Alessandro Celli is a research-led industrial designer who focuses on the myths and implications of new technologies, as well as their impact on today’s society. He works within the fields of fictional and critical design, with a specific interest in fictional artifacts and virtual environments. Recent work has addressed the surreal mechanisms of computational predictions, as well as the physicality of data infrastructures. His background includes both technical and artistic education in product and industrial design. These, combined with his interest in music production and sound design, shape his cross-pollination approach to the discipline.
The Cloud is both everywhere and somewhere. It is both a global phenomenon, with its worldwide network of layered infrastructures, and a composition of local physical elements, which are affecting - and are affected by - their surroundings. Data infrastructures are ubiquitous, both invisible and visible, absent and present, containing yet inaccessible. They create a territory which is part of a new landscape that is key to the functioning of our digital lives.
Exploiting the weaknesses of their physicality can defy the mythology of the Cloud, revealing how ironic and earthly it is, thus reducing the immense hierarchical gap that separates us – Users – from tech corporations.
Cloud Zoo is an interactive installation that functions as a collateral reading of the Cloud’s structure through its surroundings. It is a semi-fictional diorama where nature interacts and merges with the physical body of the Cloud, creating a new landscape of unexpected connections, defying geographical limitations. The goal is to reduce the seemingly infinite size of the digital realm to a scale that is more relatable to humans, exploiting its own physicality.
Every single action we take online is far from being immaterial and ethereal as we may seem to believe. In fact, it triggers a chain of events that mostly takes place inside windowless data centers and through cables buried underground or submerged underwater.
Data centers, the physical appearance of the cloud, are the paradigm of infrastructural facilities of the 21st century. There is a secrecy to them, a mysterious aura, that heavily contributes to shape the common idea of the digital realm to be immaterial and ethereal. The cloud is not supposed to be touched, heard nor seen, as its abstract bits of information float in a very distant place from us. One of the most rapidly expanding industries in the last decades is pushed to fit in our collective imagination as something that does not pollute, make sounds, fill space or even touch the ground. Usually embracing the warehouse aesthetic, the physical appearance of such places does not express their great significance on what it means to exist today.
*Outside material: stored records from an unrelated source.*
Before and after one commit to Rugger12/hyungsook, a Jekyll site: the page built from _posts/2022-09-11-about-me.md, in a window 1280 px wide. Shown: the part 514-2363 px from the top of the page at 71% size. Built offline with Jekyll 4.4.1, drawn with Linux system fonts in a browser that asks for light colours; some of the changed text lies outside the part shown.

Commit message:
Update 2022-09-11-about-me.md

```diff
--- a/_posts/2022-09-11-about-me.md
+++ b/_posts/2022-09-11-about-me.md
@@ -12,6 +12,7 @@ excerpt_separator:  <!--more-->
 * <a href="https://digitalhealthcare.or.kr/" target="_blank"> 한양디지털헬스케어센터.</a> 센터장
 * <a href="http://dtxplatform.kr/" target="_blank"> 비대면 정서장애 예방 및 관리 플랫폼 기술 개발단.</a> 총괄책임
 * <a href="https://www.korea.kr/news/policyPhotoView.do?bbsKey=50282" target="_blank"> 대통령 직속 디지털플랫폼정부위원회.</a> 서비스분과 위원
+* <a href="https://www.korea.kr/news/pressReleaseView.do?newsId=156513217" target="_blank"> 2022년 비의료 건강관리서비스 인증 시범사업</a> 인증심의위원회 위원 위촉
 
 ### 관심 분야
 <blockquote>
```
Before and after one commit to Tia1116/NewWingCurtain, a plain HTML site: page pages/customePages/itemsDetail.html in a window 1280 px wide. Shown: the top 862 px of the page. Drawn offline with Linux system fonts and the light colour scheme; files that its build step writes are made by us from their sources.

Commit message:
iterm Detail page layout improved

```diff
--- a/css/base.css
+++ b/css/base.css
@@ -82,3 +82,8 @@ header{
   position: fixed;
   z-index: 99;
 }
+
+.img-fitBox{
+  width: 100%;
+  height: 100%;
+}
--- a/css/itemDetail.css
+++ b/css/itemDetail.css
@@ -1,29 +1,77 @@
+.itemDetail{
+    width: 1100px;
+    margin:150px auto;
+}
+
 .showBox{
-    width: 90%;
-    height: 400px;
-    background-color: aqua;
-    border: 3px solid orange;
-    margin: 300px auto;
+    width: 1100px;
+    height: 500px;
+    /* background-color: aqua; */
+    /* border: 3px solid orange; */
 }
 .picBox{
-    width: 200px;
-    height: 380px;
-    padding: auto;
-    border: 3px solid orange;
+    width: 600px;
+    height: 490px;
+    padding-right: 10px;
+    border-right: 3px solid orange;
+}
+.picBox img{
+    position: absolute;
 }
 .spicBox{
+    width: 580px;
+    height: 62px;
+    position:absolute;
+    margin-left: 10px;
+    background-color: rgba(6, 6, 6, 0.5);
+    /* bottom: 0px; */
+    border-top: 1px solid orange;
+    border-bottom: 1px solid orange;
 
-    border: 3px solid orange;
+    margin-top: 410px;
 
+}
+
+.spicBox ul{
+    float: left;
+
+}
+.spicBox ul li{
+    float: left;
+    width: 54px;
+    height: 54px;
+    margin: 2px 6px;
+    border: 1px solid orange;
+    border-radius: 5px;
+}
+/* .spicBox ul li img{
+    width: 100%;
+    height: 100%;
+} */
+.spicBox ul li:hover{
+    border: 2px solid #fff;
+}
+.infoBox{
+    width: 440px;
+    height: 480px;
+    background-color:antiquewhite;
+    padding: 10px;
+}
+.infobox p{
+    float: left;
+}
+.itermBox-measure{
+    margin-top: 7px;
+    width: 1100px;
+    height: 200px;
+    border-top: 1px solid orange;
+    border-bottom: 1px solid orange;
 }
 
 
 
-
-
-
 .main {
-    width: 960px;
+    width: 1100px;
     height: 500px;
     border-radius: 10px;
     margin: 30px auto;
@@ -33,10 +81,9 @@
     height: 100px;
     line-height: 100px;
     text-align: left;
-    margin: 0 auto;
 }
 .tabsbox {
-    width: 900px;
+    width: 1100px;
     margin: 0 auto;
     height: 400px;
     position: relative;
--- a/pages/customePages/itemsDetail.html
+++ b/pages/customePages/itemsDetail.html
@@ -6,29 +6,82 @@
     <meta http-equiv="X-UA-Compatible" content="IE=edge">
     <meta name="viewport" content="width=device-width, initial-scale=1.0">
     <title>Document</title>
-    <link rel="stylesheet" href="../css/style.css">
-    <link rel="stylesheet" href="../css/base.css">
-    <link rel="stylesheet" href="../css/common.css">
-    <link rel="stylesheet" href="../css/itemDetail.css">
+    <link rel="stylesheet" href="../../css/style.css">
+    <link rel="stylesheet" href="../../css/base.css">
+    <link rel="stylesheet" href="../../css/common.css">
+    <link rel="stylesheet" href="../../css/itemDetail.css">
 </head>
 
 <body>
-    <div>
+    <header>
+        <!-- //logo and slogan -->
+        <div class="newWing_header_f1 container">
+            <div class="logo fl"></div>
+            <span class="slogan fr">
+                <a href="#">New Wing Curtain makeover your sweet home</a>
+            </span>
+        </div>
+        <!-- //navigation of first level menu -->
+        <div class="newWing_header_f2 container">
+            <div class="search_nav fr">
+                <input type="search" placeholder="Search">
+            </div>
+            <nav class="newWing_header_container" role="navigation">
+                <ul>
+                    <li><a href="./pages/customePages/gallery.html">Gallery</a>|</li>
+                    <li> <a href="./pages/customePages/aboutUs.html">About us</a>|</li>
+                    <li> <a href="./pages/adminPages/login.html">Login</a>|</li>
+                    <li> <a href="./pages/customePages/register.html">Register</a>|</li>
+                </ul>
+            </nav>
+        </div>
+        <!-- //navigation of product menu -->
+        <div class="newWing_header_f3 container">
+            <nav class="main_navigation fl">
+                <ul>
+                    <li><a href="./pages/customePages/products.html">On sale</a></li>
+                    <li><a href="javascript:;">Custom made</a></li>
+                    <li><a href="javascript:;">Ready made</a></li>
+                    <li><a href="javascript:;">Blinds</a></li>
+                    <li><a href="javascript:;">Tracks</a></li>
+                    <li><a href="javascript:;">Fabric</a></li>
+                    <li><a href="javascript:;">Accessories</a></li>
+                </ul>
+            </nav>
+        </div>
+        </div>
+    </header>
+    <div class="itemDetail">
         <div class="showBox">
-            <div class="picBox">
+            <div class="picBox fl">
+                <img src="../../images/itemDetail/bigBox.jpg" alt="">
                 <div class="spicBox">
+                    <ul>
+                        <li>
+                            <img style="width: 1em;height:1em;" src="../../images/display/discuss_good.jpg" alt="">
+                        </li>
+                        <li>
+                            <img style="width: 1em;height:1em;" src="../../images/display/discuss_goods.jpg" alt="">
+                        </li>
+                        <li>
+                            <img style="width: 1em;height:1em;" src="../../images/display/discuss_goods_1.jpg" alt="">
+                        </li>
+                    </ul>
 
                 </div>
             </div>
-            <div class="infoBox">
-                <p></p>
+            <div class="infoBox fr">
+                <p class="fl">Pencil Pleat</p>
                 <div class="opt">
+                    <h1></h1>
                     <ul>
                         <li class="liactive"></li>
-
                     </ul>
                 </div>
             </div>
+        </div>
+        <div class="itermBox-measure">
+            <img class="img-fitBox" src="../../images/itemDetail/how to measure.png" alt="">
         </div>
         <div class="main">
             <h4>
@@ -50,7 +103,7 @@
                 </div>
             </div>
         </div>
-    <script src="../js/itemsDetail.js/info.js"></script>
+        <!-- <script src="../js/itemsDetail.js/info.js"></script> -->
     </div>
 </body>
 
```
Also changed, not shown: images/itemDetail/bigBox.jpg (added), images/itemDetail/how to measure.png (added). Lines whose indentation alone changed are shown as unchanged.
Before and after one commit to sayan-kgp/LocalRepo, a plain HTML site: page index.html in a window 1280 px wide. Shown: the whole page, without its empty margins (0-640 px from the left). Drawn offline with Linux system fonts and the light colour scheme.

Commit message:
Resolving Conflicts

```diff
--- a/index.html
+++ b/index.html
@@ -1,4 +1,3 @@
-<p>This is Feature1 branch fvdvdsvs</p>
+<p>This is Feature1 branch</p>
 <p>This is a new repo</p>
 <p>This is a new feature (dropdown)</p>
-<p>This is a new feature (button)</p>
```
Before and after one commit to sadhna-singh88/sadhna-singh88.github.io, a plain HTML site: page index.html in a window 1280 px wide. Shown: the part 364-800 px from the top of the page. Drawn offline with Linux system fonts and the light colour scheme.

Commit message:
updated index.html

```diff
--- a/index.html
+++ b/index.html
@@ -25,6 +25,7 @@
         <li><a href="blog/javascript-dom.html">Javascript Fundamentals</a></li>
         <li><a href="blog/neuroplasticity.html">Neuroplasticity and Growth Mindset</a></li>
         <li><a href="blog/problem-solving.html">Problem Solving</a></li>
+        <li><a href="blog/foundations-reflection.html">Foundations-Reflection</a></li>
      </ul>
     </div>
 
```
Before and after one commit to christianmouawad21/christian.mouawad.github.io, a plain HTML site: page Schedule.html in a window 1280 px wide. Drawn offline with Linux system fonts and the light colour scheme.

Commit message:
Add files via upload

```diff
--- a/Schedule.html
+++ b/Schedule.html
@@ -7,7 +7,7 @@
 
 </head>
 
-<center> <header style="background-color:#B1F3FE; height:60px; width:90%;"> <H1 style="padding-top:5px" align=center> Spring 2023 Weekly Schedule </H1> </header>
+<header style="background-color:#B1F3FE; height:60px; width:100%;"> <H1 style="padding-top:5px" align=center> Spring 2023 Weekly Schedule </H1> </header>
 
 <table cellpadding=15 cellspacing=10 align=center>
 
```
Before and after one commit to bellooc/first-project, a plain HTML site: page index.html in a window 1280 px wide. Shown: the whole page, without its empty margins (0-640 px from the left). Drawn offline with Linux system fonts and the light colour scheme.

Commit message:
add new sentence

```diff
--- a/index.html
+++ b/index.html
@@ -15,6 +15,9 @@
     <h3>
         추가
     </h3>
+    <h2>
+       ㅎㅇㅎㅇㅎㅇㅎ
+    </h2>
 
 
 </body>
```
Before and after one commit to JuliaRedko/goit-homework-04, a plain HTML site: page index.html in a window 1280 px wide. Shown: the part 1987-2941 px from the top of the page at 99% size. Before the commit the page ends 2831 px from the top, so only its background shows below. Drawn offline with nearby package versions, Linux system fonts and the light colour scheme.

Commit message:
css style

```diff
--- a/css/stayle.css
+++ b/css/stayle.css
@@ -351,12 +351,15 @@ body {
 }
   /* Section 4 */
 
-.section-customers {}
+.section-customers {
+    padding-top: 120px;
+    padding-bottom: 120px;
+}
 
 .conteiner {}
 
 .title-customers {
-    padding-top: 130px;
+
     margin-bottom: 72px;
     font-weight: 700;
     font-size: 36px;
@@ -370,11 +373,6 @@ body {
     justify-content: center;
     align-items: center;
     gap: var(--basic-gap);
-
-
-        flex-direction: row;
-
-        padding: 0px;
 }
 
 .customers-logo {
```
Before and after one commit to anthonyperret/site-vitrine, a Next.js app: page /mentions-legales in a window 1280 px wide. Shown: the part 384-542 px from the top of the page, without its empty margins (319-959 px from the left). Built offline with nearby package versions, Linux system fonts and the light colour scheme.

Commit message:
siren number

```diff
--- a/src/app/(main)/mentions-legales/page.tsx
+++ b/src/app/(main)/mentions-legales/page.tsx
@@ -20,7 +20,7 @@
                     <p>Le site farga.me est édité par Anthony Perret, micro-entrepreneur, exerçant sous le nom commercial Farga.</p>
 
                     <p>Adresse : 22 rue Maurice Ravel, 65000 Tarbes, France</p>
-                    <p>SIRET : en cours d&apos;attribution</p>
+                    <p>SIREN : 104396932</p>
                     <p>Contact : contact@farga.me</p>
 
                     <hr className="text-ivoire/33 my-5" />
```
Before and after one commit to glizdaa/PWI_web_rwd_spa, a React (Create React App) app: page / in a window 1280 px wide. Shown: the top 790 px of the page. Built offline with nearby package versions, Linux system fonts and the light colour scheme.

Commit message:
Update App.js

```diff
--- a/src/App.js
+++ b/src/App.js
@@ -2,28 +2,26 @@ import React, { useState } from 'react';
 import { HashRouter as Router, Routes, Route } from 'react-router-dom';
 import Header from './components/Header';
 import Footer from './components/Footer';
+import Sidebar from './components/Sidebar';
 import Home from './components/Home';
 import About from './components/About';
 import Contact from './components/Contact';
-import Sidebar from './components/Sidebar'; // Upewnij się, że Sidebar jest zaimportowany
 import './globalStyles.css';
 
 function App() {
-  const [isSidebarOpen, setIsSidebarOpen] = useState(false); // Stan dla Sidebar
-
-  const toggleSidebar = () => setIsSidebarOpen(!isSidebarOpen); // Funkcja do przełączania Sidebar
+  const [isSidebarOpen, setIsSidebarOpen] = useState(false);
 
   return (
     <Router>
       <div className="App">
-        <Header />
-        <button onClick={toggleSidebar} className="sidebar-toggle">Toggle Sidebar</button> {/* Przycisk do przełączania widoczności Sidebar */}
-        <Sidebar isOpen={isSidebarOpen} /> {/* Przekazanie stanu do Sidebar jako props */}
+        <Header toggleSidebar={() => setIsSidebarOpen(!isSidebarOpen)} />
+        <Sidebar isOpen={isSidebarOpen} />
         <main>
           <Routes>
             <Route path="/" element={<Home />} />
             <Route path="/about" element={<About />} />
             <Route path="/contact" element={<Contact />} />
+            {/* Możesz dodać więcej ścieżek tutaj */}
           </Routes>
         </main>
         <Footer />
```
However, acknowledging their very physicality is key to understand how these ubiquitous complex systems work and relate to us. Just imagine the sound of ten thousand fans spinning. This is just one part of the physical counterpart of what happens online. It is the endless hum of the air conditioning systems of the data center that run 24/7/365 to cool down our digital selves. Again, if you were to follow the wires of your Internet cable from the wall of your house you may eventually end up finding yourself in a data center in the middle of nowhere on the other side of the planet. Lack of clarity about the infrastructures that drive many aspects of our daily lives in the background is something to take into account, since the role they play in our lives is exponentially growing, and we are left behind. Just to put things into perspective, 90% of the world’s data has been created in the last two years alone.
The unprecedented rate at which these new technologies are spreading is, in fact, too fast for us to be able to consume and internalize. In the last decade, the biggest companies of the world by market capitalization became Apple, Amazon, Alphabet, Microsoft and Facebook, dethroning the oil giants like Shell and ExxonMobil. The information industry is now the new petroleum industry.
My aim is to tear apart the impenetrable layer of secrecy and strict control that overlooks the information industry. This is meant to open it up to a more accessible and approachable understanding, possibly allowing further different interpretations from and for those who do not have access to the unmanned zones of the cloud.